**WHAT IS BEING ASKED:** Go through the records and give the number of lines that include "alpha", with nothing else.

○ ○ ○ ○ ○ ○ ○

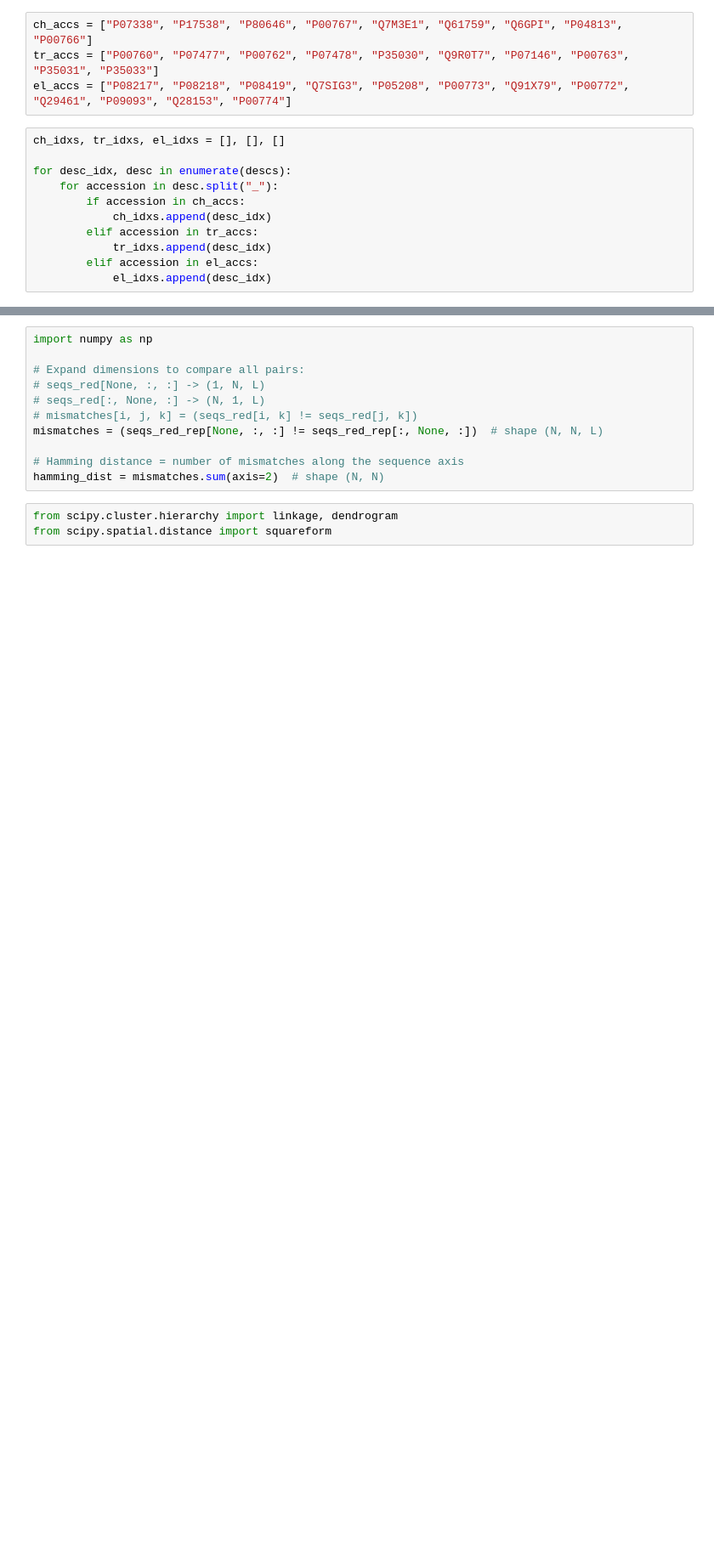
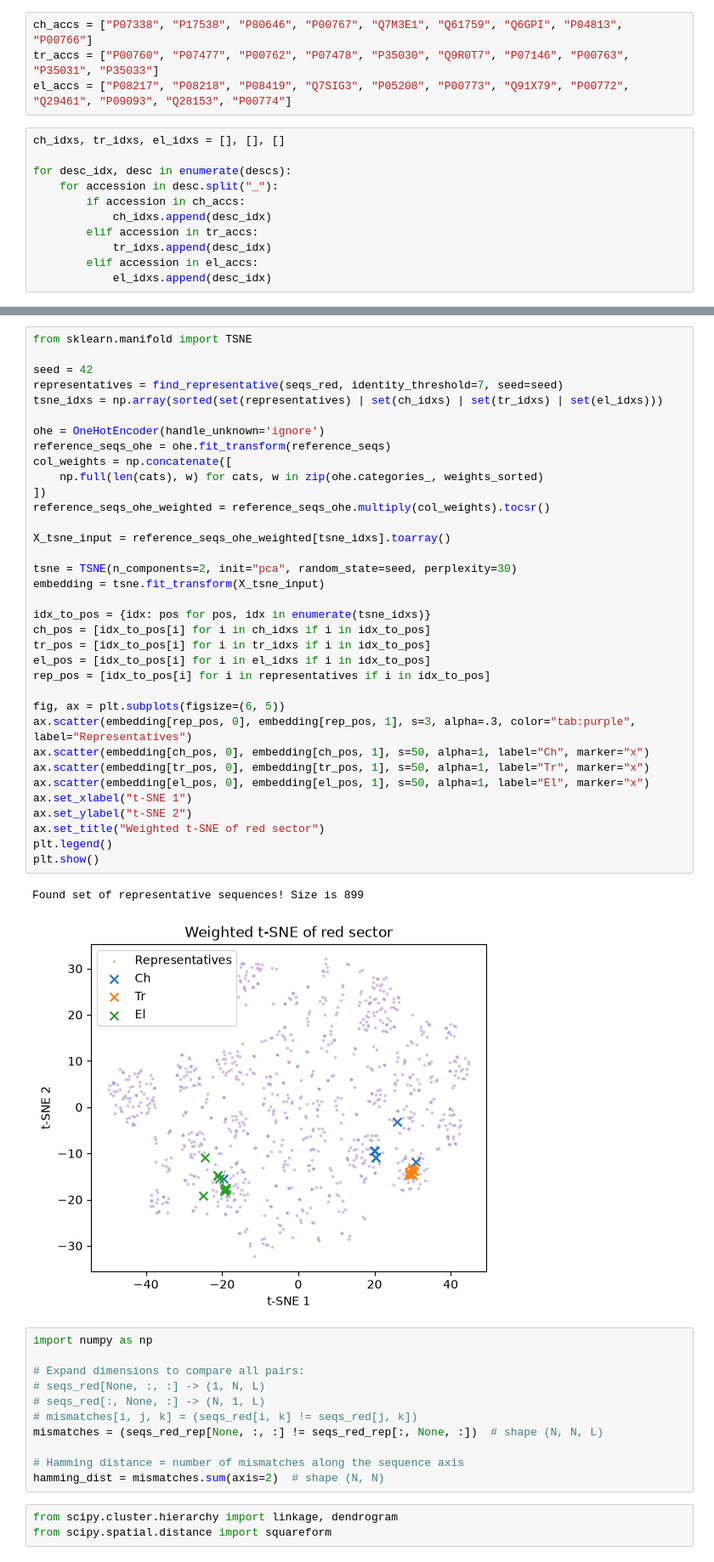
Before and after one commit to shoyip/SerProtLibDesign, a Jupyter notebook: notebooks/02_clustering_sector.ipynb, the cells around one changed output, grey strips where cells are left out. Shown at 85% size. Saved outputs shown, nothing was run; the diff lists cells and outputs as text; blank space fills up the shorter version.

```diff
--- a/notebooks/02_clustering_sector.ipynb
+++ b/notebooks/02_clustering_sector.ipynb
@@ -187,3 +221,41 @@ Found set of representative sequences! Size is 886
+# %%
+from sklearn.manifold import TSNE
+
+seed = 42
+representatives = find_representative(seqs_red, identity_threshold=7, seed=seed)
+tsne_idxs = np.array(sorted(set(representatives) | set(ch_idxs) | set(tr_idxs) | set(el_idxs)))
+
+ohe = OneHotEncoder(handle_unknown='ignore')
+reference_seqs_ohe = ohe.fit_transform(reference_seqs)
+col_weights = np.concatenate([
+    np.full(len(cats), w) for cats, w in zip(ohe.categories_, weights_sorted)
+])
+reference_seqs_ohe_weighted = reference_seqs_ohe.multiply(col_weights).tocsr()
+
+X_tsne_input = reference_seqs_ohe_weighted[tsne_idxs].toarray()
+
+tsne = TSNE(n_components=2, init="pca", random_state=seed, perplexity=30)
+embedding = tsne.fit_transform(X_tsne_input)
+
+idx_to_pos = {idx: pos for pos, idx in enumerate(tsne_idxs)}
+ch_pos = [idx_to_pos[i] for i in ch_idxs if i in idx_to_pos]
+tr_pos = [idx_to_pos[i] for i in tr_idxs if i in idx_to_pos]
+el_pos = [idx_to_pos[i] for i in el_idxs if i in idx_to_pos]
+rep_pos = [idx_to_pos[i] for i in representatives if i in idx_to_pos]
+
+fig, ax = plt.subplots(figsize=(6, 5))
+ax.scatter(embedding[rep_pos, 0], embedding[rep_pos, 1], s=3, alpha=.3, color="tab:purple", label="Representatives")
+ax.scatter(embedding[ch_pos, 0], embedding[ch_pos, 1], s=50, alpha=1, label="Ch", marker="x")
+ax.scatter(embedding[tr_pos, 0], embedding[tr_pos, 1], s=50, alpha=1, label="Tr", marker="x")
+ax.scatter(embedding[el_pos, 0], embedding[el_pos, 1], s=50, alpha=1, label="El", marker="x")
+ax.set_xlabel("t-SNE 1")
+ax.set_ylabel("t-SNE 2")
+ax.set_title("Weighted t-SNE of red sector")
+plt.legend()
+plt.show()
+# %% [output]
+Found set of representative sequences! Size is 899
+[figure, added]
 # %%
 import numpy as np
 
```
Also changed, not shown: parts of 6 cells of this notebook, 44 other files.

○ ○ ○ ○ ○ ○ ○

**RESULT FOR THIS TASK:** 4